**TO DO:** Show the lines below where "Template" occurs.

**SUPPLIED RECORDS:**
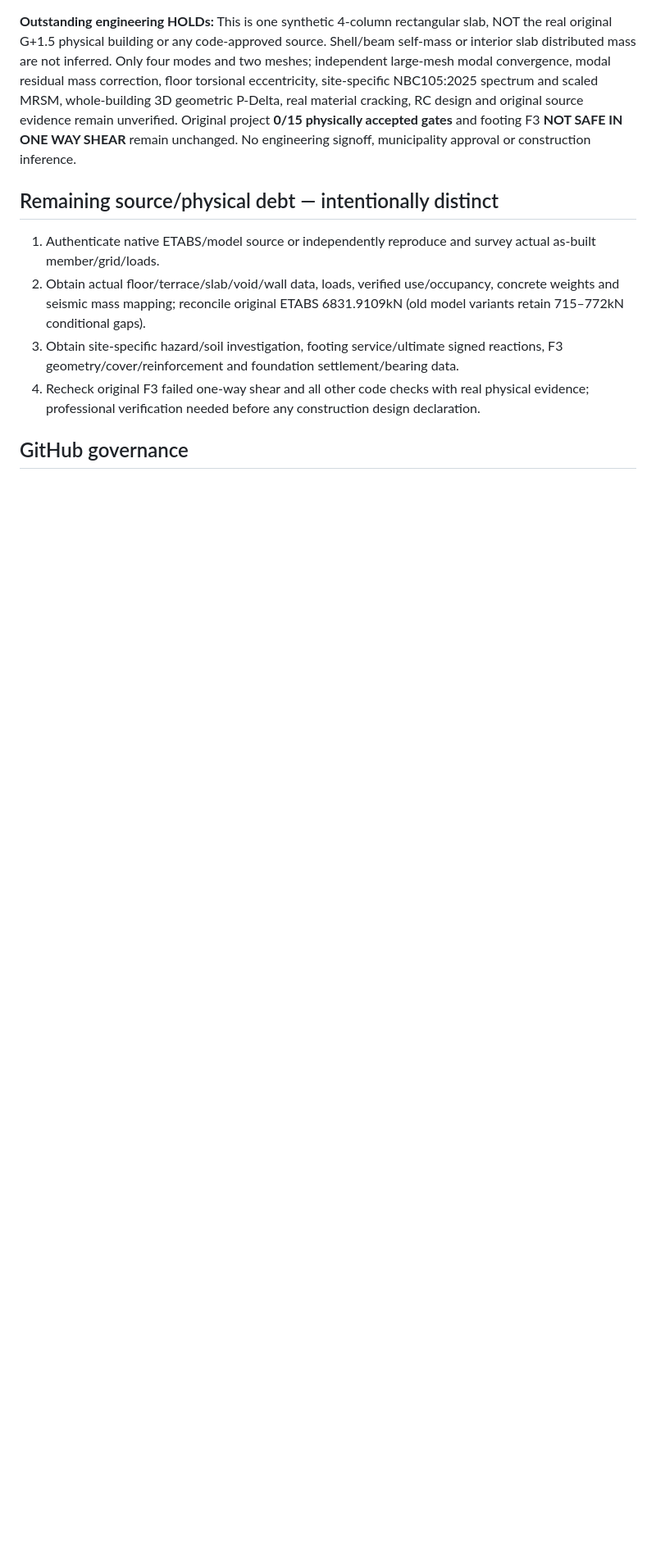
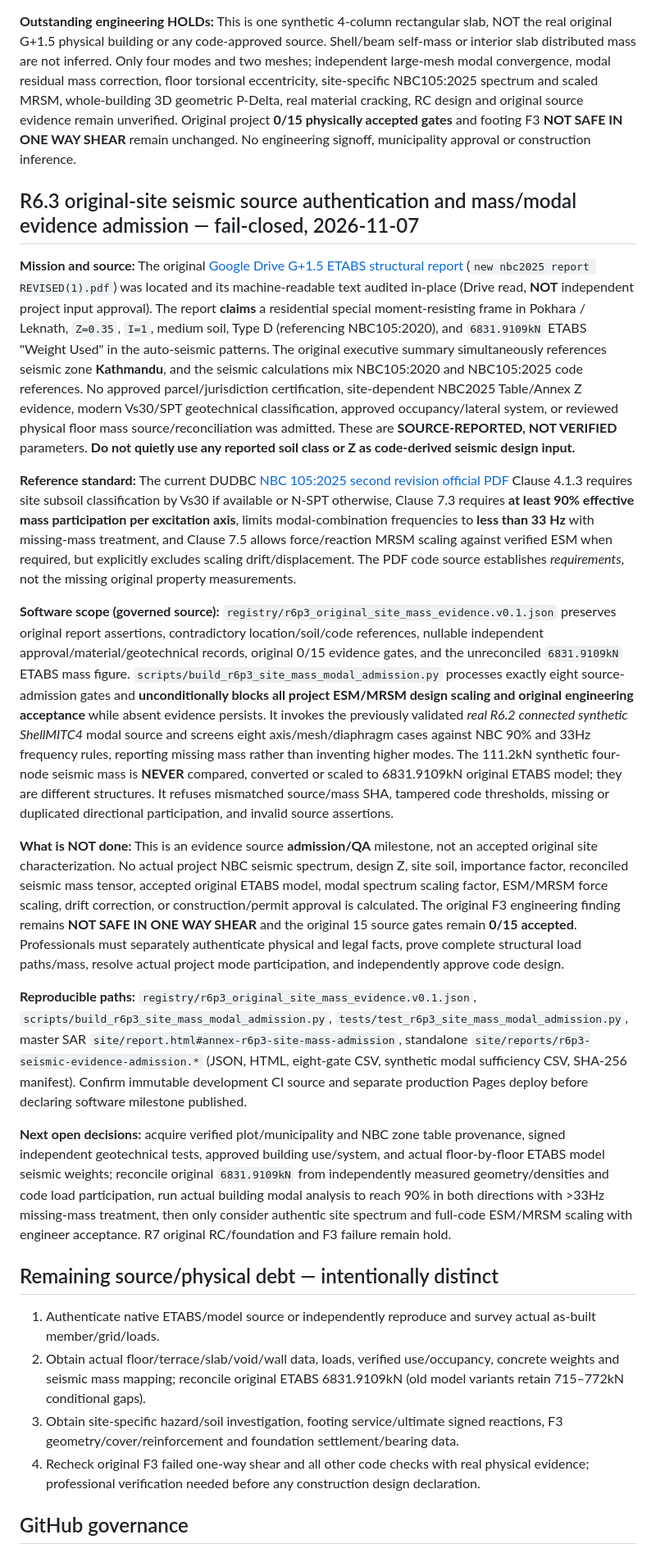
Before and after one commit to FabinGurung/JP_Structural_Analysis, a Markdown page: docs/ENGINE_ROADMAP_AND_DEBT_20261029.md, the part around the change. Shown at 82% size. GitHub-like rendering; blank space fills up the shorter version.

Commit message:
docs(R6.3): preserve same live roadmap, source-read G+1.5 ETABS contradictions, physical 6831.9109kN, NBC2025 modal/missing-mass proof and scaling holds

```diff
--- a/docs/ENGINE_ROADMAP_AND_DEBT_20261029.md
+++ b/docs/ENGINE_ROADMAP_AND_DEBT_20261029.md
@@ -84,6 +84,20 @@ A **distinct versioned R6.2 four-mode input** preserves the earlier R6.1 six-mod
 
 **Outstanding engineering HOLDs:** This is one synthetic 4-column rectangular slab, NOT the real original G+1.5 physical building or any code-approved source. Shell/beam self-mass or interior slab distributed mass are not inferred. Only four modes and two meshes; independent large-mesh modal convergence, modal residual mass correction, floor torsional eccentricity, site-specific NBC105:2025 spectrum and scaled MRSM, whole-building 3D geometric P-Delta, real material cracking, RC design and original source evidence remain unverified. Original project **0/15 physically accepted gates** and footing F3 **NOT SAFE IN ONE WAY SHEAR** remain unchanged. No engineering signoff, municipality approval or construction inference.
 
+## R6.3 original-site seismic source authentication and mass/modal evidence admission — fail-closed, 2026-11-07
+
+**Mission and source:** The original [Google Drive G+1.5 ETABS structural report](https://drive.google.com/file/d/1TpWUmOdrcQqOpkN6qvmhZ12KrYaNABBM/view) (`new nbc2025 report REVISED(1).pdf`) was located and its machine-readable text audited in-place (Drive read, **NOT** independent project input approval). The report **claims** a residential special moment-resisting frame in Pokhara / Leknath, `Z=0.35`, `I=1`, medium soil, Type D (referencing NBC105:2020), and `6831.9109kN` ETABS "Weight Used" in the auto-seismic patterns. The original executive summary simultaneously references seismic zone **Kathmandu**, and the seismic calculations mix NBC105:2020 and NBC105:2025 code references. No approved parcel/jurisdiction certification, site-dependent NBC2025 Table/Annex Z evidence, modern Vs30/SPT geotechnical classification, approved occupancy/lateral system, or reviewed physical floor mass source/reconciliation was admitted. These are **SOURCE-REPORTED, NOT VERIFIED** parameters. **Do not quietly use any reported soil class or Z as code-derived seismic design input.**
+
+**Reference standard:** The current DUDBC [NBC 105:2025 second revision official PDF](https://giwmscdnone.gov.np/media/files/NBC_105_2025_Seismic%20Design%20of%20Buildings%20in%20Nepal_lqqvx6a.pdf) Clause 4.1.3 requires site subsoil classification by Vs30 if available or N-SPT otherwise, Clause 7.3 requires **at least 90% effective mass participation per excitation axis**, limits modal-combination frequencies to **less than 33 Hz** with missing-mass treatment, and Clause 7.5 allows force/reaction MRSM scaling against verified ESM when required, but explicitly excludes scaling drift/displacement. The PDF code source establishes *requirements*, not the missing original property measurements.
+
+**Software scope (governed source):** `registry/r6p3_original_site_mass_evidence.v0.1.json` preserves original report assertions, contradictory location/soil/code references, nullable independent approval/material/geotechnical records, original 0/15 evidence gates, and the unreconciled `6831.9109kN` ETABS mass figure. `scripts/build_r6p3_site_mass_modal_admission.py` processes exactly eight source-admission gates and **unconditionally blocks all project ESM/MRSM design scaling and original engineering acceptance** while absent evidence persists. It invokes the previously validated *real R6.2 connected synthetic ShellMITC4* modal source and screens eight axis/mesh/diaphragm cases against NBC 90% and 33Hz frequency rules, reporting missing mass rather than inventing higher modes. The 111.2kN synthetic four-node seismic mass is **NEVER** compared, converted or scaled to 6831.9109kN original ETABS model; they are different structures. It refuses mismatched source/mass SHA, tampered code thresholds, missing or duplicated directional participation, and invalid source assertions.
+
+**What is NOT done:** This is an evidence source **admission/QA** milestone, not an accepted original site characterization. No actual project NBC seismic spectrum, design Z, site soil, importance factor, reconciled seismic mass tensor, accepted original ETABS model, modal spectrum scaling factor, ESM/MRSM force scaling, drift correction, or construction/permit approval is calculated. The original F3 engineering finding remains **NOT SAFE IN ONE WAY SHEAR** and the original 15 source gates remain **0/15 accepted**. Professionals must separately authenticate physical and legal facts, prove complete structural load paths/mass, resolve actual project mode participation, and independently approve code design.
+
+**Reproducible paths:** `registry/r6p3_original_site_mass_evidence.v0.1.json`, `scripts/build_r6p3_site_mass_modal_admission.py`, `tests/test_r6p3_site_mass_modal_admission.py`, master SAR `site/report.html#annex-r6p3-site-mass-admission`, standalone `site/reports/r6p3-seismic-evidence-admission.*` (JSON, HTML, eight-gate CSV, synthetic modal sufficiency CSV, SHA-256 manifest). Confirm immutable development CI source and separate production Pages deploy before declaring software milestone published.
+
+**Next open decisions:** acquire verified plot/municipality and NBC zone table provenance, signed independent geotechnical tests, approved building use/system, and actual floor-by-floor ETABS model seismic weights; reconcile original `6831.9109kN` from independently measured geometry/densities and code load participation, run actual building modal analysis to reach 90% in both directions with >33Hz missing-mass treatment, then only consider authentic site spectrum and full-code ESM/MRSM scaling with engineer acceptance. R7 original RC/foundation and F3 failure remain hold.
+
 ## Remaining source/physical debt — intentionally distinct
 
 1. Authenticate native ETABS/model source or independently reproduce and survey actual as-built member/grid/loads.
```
...
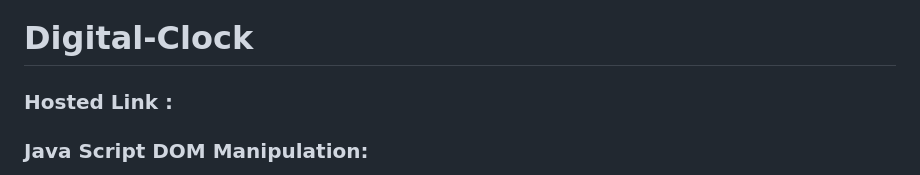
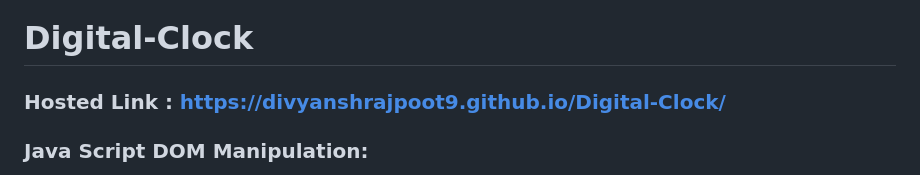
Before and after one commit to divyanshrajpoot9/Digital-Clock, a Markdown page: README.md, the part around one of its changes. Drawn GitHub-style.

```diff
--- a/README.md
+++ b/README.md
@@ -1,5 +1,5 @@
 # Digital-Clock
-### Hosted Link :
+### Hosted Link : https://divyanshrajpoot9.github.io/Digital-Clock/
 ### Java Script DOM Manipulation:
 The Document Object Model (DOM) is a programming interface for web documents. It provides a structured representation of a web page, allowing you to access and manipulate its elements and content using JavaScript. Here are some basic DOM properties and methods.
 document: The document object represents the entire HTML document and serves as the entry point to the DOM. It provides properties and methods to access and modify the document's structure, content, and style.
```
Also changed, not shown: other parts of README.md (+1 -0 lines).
--
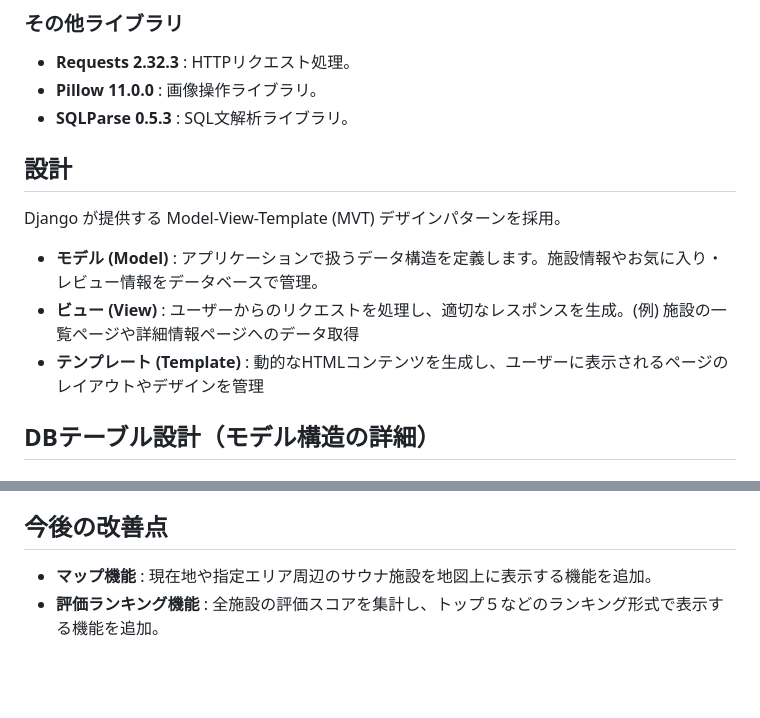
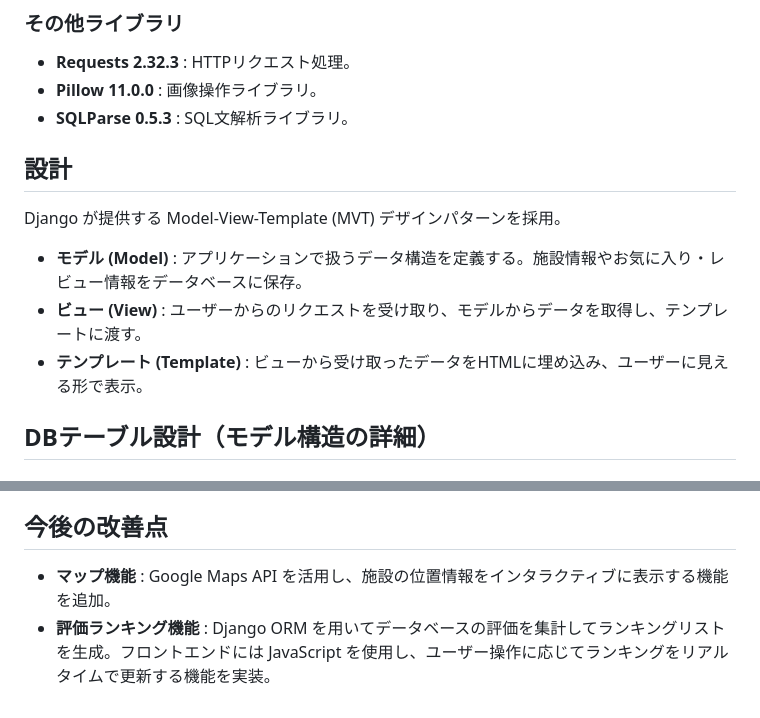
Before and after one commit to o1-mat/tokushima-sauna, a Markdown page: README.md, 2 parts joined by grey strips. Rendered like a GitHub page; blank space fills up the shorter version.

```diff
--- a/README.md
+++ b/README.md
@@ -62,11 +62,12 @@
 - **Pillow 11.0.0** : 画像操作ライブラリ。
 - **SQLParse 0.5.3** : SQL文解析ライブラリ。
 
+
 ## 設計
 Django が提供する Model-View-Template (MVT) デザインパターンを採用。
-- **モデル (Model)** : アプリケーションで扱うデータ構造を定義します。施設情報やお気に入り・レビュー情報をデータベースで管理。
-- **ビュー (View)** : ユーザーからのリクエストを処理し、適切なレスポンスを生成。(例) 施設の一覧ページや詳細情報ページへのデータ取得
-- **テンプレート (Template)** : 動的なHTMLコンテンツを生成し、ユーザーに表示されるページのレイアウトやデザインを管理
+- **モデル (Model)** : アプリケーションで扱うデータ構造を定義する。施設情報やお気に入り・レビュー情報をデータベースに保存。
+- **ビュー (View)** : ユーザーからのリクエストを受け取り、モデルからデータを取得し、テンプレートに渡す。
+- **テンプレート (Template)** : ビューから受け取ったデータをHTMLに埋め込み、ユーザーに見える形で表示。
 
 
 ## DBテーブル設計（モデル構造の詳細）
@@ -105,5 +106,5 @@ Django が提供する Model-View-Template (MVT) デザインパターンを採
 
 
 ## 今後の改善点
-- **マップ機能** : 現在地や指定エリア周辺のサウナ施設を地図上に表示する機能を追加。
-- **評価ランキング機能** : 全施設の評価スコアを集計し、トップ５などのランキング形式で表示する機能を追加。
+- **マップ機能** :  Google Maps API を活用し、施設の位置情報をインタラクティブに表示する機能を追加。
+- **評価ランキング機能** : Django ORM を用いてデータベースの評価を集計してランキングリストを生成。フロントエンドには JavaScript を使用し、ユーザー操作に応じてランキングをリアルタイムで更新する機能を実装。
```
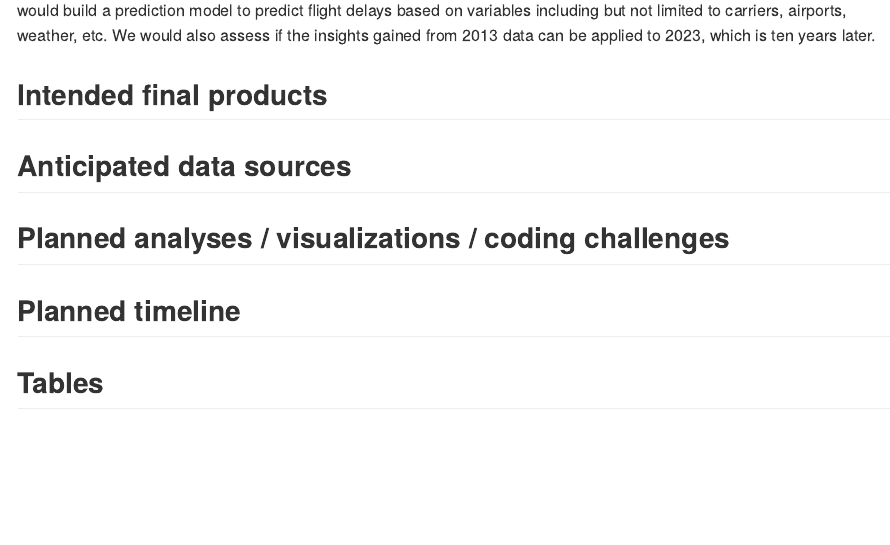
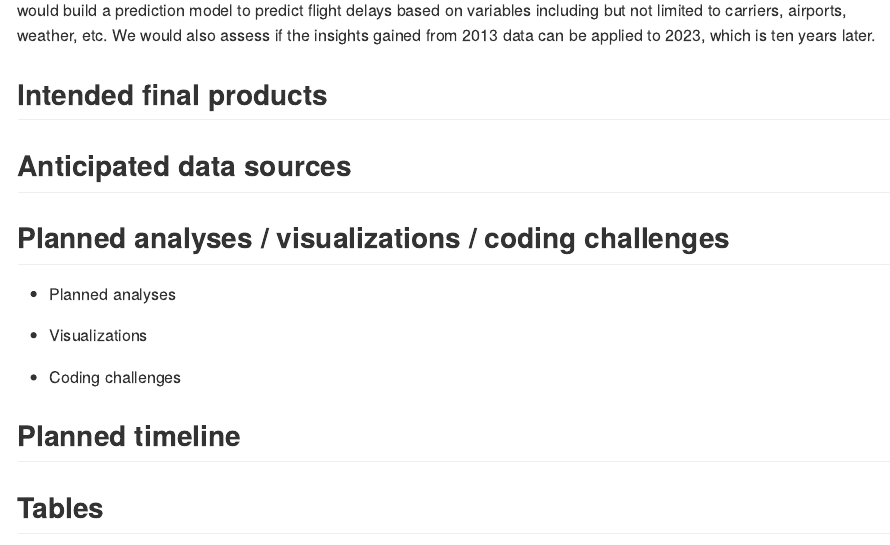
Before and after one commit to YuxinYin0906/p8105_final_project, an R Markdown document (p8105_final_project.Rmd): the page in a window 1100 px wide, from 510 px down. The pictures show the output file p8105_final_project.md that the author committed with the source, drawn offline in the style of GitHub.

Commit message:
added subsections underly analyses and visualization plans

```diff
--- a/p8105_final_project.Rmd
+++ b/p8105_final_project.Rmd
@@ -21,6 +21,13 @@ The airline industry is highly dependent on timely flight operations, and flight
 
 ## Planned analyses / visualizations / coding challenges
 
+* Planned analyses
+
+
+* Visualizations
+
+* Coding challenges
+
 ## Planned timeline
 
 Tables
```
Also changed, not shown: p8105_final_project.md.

**SOLUTION TO THE EXERCISE:**
 Django が提供する Model-View-Template (MVT) デザインパターンを採用。
-- **テンプレート (Template)** : 動的なHTMLコンテンツを生成し、ユーザーに表示されるページのレイアウトやデザインを管理
+- **テンプレート (Template)** : ビューから受け取ったデータをHTMLに埋め込み、ユーザーに見える形で表示。
@@ -105,5 +106,5 @@ Django が提供する Model-View-Template (MVT) デザインパターンを採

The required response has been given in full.